=== Records for the task ===

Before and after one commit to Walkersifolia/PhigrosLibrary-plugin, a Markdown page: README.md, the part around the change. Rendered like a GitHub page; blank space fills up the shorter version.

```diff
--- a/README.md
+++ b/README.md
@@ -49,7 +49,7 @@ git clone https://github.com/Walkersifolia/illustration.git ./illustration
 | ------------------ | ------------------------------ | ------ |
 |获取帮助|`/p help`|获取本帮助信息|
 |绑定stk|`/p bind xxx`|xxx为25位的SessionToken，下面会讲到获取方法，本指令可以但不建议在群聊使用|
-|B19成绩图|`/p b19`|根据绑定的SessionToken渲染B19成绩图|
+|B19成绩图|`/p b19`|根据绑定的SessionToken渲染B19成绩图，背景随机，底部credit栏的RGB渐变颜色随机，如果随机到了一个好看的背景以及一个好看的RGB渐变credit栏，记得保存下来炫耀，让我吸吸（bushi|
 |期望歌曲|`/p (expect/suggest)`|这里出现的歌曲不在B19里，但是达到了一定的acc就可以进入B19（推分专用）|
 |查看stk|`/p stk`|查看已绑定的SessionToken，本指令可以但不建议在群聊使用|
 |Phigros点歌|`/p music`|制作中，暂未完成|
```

===

**Activity**
Set down the listing above exactly, line for line.

**Exercise response**
Before and after one commit to Walkersifolia/PhigrosLibrary-plugin, a Markdown page: README.md, the part around the change. Rendered like a GitHub page; blank space fills up the shorter version.

```diff
--- a/README.md
+++ b/README.md
@@ -49,7 +49,7 @@ git clone https://github.com/Walkersifolia/illustration.git ./illustration
 | ------------------ | ------------------------------ | ------ |
 |获取帮助|`/p help`|获取本帮助信息|
 |绑定stk|`/p bind xxx`|xxx为25位的SessionToken，下面会讲到获取方法，本指令可以但不建议在群聊使用|
-|B19成绩图|`/p b19`|根据绑定的SessionToken渲染B19成绩图|
+|B19成绩图|`/p b19`|根据绑定的SessionToken渲染B19成绩图，背景随机，底部credit栏的RGB渐变颜色随机，如果随机到了一个好看的背景以及一个好看的RGB渐变credit栏，记得保存下来炫耀，让我吸吸（bushi|
 |期望歌曲|`/p (expect/suggest)`|这里出现的歌曲不在B19里，但是达到了一定的acc就可以进入B19（推分专用）|
 |查看stk|`/p stk`|查看已绑定的SessionToken，本指令可以但不建议在群聊使用|
 |Phigros点歌|`/p music`|制作中，暂未完成|
```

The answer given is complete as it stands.